Mine Safety and Health Administration
Contact: Rodney Brown
Phone: (202) 693-9425

Released Wednesday, March 5, 2003

MSHA Moves On New Rules to Prevent Black Lung

ARLINGTON, Va. - The U.S. Department of Labor's Mine Safety and Health Administration (MSHA) will re-propose standards to require verification of coal mine operator dust control plans and will re-open its rulemaking record on the method used to determine respirable coal mine dust concentrations.

"With these two actions, we are moving on towards more effective prevention of black lung disease," said Dave D. Lauriski, assistant secretary of labor for mine safety and health. "Our goal is to send every miner home safe and healthy at the end of every working day."

MSHA is proposing to assume responsibility for all underground compliance dust sampling. Under current rules, mine operators take most of the samples required to determine compliance with the federal standards designed to prevent black lung.

While eliminating the requirement for compliance sampling by underground coal mine operators, the proposal calls for mine operators to collect samples to verify the adequacy of dust control measures specified in their mine ventilation plans. The new proposed rule reflects public comments on an earlier version of the proposal.

At the same time the record is being reopened on a previous proposal to revise the way MSHA determines compliance with respirable coal mine dust standards. MSHA and the Department of Health and Human Services jointly developed a proposed rule stating that the average concentration of respirable dust to which an individual working miner is exposed can be accurately measured over a single shift. The proposed rule would update a 32-year-old "finding" that called for averaging samples taken over multiple shifts.

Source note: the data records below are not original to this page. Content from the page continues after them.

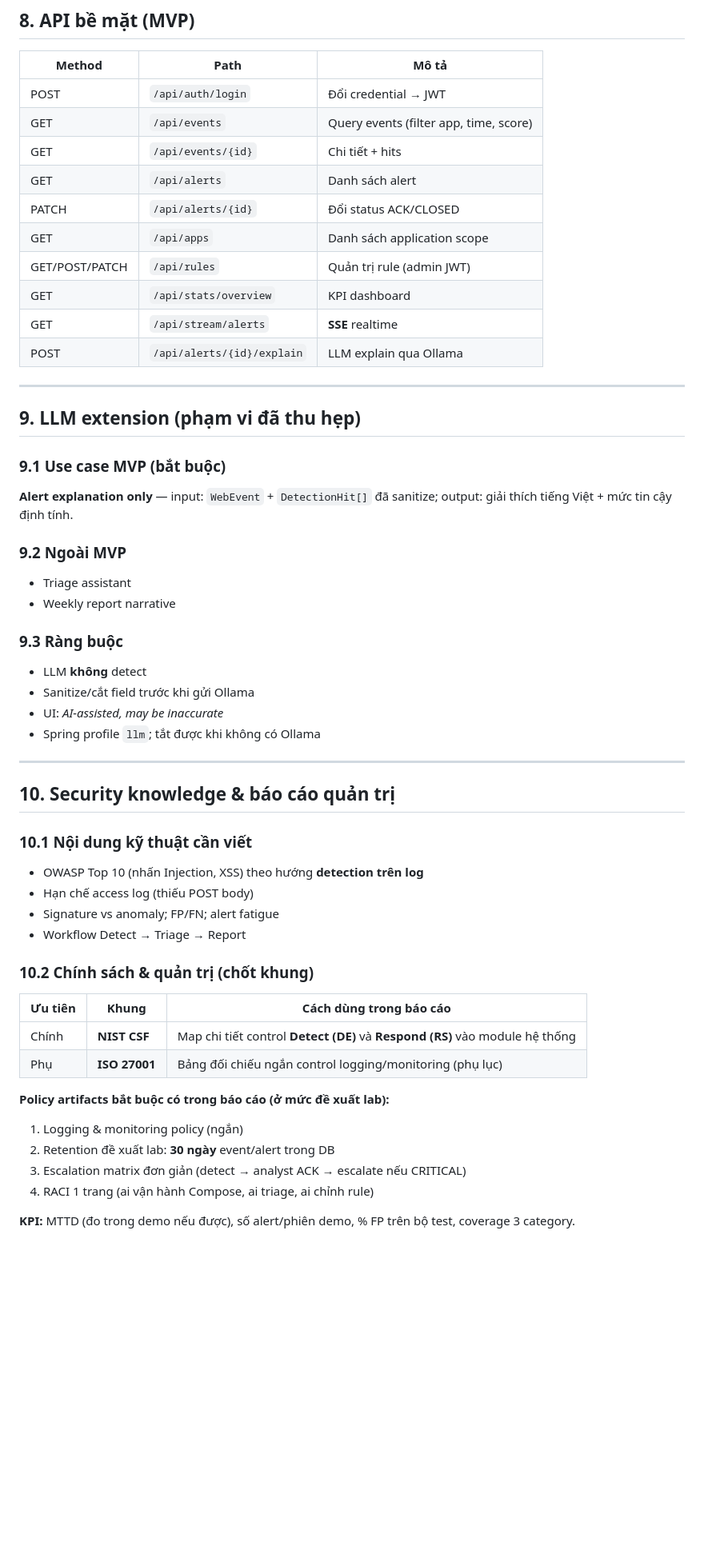
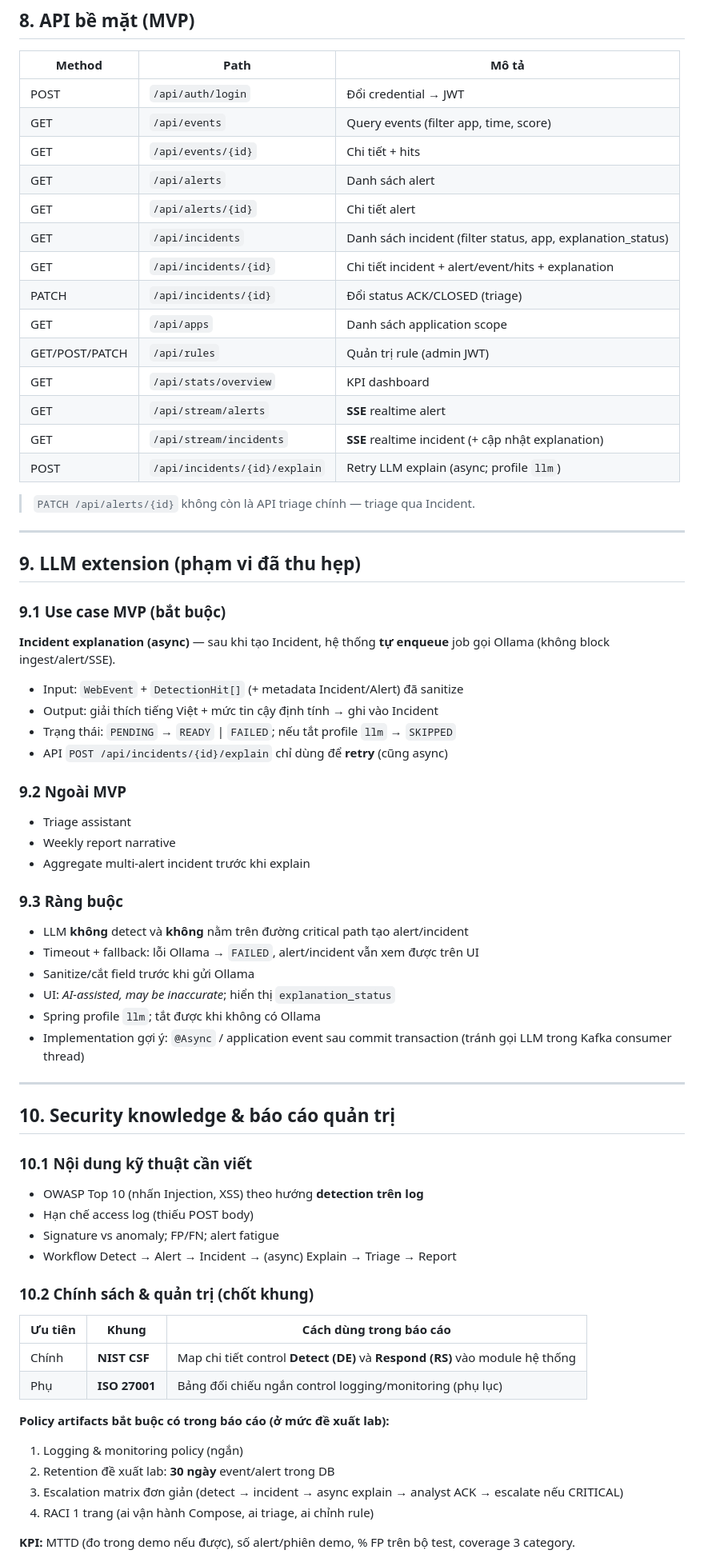
Before and after one commit to quagh03/IT6027-26.1A01-G21-WAF-log-analyzer, a Markdown page: README.md, the part around one of its changes. Shown at 80% size. GitHub-like rendering; blank space fills up the shorter version.

```diff
--- a/README.md
+++ b/README.md
@@ -358,12 +382,18 @@ Severity gợi ý: `LOW` (&lt;40 lưu event thôi), `MEDIUM` (40–69), `HIGH` (
 | GET | `/api/events` | Query events (filter app, time, score) |
 | GET | `/api/events/{id}` | Chi tiết + hits |
 | GET | `/api/alerts` | Danh sách alert |
-| PATCH | `/api/alerts/{id}` | Đổi status ACK/CLOSED |
+| GET | `/api/alerts/{id}` | Chi tiết alert |
+| GET | `/api/incidents` | Danh sách incident (filter status, app, explanation_status) |
+| GET | `/api/incidents/{id}` | Chi tiết incident + alert/event/hits + explanation |
+| PATCH | `/api/incidents/{id}` | Đổi status ACK/CLOSED (triage) |
 | GET | `/api/apps` | Danh sách application scope |
 | GET/POST/PATCH | `/api/rules` | Quản trị rule (admin JWT) |
 | GET | `/api/stats/overview` | KPI dashboard |
-| GET | `/api/stream/alerts` | **SSE** realtime |
-| POST | `/api/alerts/{id}/explain` | LLM explain qua Ollama |
+| GET | `/api/stream/alerts` | **SSE** realtime alert |
+| GET | `/api/stream/incidents` | **SSE** realtime incident (+ cập nhật explanation) |
+| POST | `/api/incidents/{id}/explain` | Retry LLM explain (async; profile `llm`) |
+
+> `PATCH /api/alerts/{id}` không còn là API triage chính — triage qua Incident.
 
 ---
 
@@ -371,19 +401,27 @@ Severity gợi ý: `LOW` (&lt;40 lưu event thôi), `MEDIUM` (40–69), `HIGH` (
 
 ### 9.1 Use case MVP (bắt buộc)
 
-**Alert explanation only** — input: `WebEvent` + `DetectionHit[]` đã sanitize; output: giải thích tiếng Việt + mức tin cậy định tính.
+**Incident explanation (async)** — sau khi tạo Incident, hệ thống **tự enqueue** job gọi Ollama (không block ingest/alert/SSE).
+
+- Input: `WebEvent` + `DetectionHit[]` (+ metadata Incident/Alert) đã sanitize
+- Output: giải thích tiếng Việt + mức tin cậy định tính → ghi vào Incident
+- Trạng thái: `PENDING` → `READY` | `FAILED`; nếu tắt profile `llm` → `SKIPPED`
+- API `POST /api/incidents/{id}/explain` chỉ dùng để **retry** (cũng async)
 
 ### 9.2 Ngoài MVP
 
 - Triage assistant
 - Weekly report narrative
+- Aggregate multi-alert incident trước khi explain
 
 ### 9.3 Ràng buộc
 
-- LLM **không** detect
+- LLM **không** detect và **không** nằm trên đường critical path tạo alert/incident
+- Timeout + fallback: lỗi Ollama → `FAILED`, alert/incident vẫn xem được trên UI
 - Sanitize/cắt field trước khi gửi Ollama
-- UI: *AI-assisted, may be inaccurate*
+- UI: *AI-assisted, may be inaccurate*; hiển thị `explanation_status`
 - Spring profile `llm`; tắt được khi không có Ollama
+- Implementation gợi ý: `@Async` / application event sau commit transaction (tránh gọi LLM trong Kafka consumer thread)
 
 ---
 
@@ -394,7 +432,7 @@ Severity gợi ý: `LOW` (&lt;40 lưu event thôi), `MEDIUM` (40–69), `HIGH` (
 - OWASP Top 10 (nhấn Injection, XSS) theo hướng **detection trên log**
 - Hạn chế access log (thiếu POST body)
 - Signature vs anomaly; FP/FN; alert fatigue
-- Workflow Detect → Triage → Report
+- Workflow Detect → Alert → Incident → (async) Explain → Triage → Report
 
 ### 10.2 Chính sách & quản trị (chốt khung)
 
@@ -407,7 +445,7 @@ Severity gợi ý: `LOW` (&lt;40 lưu event thôi), `MEDIUM` (40–69), `HIGH` (
 
 1. Logging & monitoring policy (ngắn)
 2. Retention đề xuất lab: **30 ngày** event/alert trong DB
-3. Escalation matrix đơn giản (detect → analyst ACK → escalate nếu CRITICAL)
+3. Escalation matrix đơn giản (detect → incident → async explain → analyst ACK → escalate nếu CRITICAL)
 4. RACI 1 trang (ai vận hành Compose, ai triage, ai chỉnh rule)
 
 **KPI:** MTTD (đo trong demo nếu được), số alert/phiên demo, % FP trên bộ test, coverage 3 category.
```
Also changed, not shown: other parts of README.md (+59 -31 lines).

MSHA is asking for comments and expects to hold public hearings on both issues.

"These rulemaking actions are part of our comprehensive program to improve safety and health performance in the mining industry," Lauriski said. "We are using all the tools provided by law - enforcement, education and training, and technical assistance - to reinforce safety and health as values throughout the Nation's mining industry."

Both rulemaking documents went on open file at the offices of the Federal Register today and will be published March 6 and will be posted on MSHA's web site at